Connecting Analog Wireless Headphones to new HD TVs post a challenge

Today, I bought my hearing-impaired husband a pair of wireless TV ears.  When I unpacked the headset, I found that it included only RCA cables.  I checked the audio out options on my Samsung 7000 series 55" 3D  HD TV, and, although it has a wealth of video connections,  I discovered it has only a non-RCA audio out jack for sound bars and home theater systems and a single digital audio out jack.

I got out the TV ears manual and read that I could connect the headset transmitter to digital audio if I purchased a digital to analog audio converter.  So, I called the local Radio Shack then Best Buy and neither had one in stock.  Then I called the TV ears customer support line to order one directly from them and the customer service representative told me that the headsets would only translate audio signals broadcast in PCM not Dolby digital.  She recommended that I call Samsung and find out whether my TV transmits audio in Dolby or PCM.  She said if it turns out that my TV transmits in Dolby then perhaps there was a setting I could adjust to switch it to PCM.

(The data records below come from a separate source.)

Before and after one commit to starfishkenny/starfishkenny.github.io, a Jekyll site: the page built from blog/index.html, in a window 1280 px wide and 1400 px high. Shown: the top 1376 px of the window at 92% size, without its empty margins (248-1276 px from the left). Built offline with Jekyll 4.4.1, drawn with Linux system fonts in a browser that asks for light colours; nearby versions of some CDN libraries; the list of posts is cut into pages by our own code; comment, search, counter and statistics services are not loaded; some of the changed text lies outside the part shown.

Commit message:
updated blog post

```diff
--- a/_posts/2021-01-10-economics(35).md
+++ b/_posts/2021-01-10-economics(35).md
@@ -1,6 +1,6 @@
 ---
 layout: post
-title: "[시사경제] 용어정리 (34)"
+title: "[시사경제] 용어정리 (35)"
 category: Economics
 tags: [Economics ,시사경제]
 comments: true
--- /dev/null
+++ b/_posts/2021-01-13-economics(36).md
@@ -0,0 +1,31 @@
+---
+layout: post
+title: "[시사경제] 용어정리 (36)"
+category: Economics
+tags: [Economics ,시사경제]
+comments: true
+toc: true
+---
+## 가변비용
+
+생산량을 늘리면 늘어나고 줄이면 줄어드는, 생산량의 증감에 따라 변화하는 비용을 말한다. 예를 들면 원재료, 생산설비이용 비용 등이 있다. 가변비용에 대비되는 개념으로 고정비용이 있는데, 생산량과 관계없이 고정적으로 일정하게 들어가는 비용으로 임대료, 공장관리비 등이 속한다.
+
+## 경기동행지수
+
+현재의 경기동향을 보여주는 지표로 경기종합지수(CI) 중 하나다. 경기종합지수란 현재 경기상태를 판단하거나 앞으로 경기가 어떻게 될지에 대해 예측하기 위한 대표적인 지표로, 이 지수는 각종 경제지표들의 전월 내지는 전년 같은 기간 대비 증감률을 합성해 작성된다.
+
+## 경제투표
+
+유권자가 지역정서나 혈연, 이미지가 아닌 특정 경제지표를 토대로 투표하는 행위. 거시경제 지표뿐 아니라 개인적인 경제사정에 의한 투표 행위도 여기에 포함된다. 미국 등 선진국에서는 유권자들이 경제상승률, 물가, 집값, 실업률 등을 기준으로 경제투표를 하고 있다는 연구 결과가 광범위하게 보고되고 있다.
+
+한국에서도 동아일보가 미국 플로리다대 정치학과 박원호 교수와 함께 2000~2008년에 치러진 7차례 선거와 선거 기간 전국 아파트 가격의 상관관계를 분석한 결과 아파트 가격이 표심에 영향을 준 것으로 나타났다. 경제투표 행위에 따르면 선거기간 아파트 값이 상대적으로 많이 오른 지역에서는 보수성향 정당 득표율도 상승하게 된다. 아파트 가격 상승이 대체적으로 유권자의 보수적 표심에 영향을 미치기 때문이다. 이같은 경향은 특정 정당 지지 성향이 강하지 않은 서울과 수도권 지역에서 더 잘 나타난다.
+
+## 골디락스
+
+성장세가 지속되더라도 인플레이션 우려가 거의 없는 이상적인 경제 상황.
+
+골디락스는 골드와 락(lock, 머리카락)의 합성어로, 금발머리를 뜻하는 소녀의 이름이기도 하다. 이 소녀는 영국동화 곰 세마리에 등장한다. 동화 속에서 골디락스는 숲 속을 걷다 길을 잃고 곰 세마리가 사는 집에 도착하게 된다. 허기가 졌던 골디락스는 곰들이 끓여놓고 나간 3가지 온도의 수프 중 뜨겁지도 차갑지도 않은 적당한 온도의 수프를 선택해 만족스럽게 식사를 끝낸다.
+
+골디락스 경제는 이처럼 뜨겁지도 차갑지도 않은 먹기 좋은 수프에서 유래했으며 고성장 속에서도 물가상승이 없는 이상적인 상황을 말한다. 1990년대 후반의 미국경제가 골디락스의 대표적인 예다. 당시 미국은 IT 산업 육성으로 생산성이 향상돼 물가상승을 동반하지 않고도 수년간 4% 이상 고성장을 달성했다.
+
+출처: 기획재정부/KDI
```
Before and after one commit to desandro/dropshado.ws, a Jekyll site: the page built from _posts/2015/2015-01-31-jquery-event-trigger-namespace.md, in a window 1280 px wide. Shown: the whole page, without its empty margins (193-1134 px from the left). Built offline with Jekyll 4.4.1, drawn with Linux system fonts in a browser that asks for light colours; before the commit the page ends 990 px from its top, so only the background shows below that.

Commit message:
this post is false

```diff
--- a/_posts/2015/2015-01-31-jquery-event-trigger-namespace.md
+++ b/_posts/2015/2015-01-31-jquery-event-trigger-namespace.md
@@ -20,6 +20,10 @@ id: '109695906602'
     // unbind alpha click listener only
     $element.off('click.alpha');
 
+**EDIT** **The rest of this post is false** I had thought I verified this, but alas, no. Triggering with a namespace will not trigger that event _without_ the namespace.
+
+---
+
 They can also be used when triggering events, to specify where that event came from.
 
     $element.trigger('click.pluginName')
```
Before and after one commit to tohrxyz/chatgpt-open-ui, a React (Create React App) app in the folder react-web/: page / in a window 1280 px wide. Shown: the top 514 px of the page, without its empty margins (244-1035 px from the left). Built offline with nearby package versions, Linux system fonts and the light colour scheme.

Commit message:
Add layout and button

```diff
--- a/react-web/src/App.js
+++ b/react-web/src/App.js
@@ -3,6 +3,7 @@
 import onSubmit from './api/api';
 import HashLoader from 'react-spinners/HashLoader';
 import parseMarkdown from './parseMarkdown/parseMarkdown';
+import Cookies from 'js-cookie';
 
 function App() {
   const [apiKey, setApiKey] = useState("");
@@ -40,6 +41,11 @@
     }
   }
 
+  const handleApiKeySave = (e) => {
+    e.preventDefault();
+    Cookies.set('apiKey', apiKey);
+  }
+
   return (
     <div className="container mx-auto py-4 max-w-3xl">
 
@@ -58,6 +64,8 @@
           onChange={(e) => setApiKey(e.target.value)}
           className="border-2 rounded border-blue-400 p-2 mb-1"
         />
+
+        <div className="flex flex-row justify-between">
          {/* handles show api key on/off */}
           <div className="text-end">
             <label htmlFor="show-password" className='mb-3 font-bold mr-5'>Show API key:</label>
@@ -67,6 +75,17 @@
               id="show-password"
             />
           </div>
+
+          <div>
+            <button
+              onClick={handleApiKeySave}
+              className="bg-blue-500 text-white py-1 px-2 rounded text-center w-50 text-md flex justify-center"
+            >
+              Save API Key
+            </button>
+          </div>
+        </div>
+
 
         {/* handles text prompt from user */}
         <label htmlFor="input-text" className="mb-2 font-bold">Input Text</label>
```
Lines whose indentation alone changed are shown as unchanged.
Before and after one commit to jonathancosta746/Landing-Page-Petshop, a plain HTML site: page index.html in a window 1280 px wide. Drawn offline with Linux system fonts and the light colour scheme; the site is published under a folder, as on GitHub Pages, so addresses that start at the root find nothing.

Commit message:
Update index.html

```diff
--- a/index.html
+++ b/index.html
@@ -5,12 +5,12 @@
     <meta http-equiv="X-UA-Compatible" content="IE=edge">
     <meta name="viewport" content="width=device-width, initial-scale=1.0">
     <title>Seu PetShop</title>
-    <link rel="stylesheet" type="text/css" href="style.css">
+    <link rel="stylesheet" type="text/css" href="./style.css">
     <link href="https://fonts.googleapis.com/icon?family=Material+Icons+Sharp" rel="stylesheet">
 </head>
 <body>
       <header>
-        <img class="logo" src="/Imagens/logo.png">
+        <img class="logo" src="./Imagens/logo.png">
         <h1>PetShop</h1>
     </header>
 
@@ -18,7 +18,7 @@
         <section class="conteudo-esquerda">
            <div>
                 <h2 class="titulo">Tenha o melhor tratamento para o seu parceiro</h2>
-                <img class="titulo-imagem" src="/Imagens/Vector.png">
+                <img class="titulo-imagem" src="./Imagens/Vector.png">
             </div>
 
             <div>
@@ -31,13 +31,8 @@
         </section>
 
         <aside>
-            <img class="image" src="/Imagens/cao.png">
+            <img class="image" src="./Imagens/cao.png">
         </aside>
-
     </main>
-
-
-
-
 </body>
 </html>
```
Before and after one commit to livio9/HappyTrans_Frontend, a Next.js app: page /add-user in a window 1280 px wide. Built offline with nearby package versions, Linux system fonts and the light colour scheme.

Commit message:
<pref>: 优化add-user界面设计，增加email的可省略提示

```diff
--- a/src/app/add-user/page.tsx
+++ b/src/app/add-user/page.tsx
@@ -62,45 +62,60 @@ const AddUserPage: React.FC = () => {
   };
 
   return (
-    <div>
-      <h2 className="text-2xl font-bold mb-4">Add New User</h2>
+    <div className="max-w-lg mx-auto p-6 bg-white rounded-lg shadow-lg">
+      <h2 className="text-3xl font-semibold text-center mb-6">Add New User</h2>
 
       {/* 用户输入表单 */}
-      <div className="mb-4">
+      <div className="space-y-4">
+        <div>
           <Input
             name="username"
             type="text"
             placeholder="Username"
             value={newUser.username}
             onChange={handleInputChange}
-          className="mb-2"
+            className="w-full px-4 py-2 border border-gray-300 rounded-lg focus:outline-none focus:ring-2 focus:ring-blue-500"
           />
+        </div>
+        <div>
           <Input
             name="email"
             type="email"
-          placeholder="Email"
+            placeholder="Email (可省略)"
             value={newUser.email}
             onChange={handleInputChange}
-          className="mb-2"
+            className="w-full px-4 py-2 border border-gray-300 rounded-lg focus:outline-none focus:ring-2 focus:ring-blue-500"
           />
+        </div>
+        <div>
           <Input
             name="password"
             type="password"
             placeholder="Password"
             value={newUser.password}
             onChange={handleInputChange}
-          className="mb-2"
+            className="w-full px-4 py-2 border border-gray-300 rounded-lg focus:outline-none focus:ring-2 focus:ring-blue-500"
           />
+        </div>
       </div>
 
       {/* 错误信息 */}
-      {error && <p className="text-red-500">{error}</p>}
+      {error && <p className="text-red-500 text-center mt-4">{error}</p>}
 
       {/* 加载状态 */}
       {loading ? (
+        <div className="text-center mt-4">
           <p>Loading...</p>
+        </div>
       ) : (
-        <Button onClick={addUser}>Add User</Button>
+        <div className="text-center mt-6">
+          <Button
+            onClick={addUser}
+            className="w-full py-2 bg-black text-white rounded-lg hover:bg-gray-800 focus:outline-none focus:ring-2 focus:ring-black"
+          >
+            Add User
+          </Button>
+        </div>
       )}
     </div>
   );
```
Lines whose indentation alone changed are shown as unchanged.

So I opened an online chat session with Samsung support and after some research, he informed me that unfortunately, Samsungs output only Dolby digital and that there was no way to change the setting to PCM.

Although there is a work around to connect the headphones by splitting RCA cables between a satellite receiver and a DVD player, there is a two device limit without manually switching cables between multiple input devices.  Wireless headsets to assist the hearing impaired really need to be connected to the TV, not the various input devices which may include game consoles, Roku players, DVD players, etc.  I sent an e-mail to Samsung suggesting that they take that into consideration when designing their television sets since they continue to offer RCA connections for video in options so I don't know why they can't offer RCA audio out connections for the large number of analog audio products out there.

Note: If you can switch your digital audio from Dolby to PCM on your TV, purchase a digital to analog audio converter from someone like Amazon where it will cost you only about $26.  The company that makes TV Ears wanted about $70 for a converter - almost the price of the headphones themselves!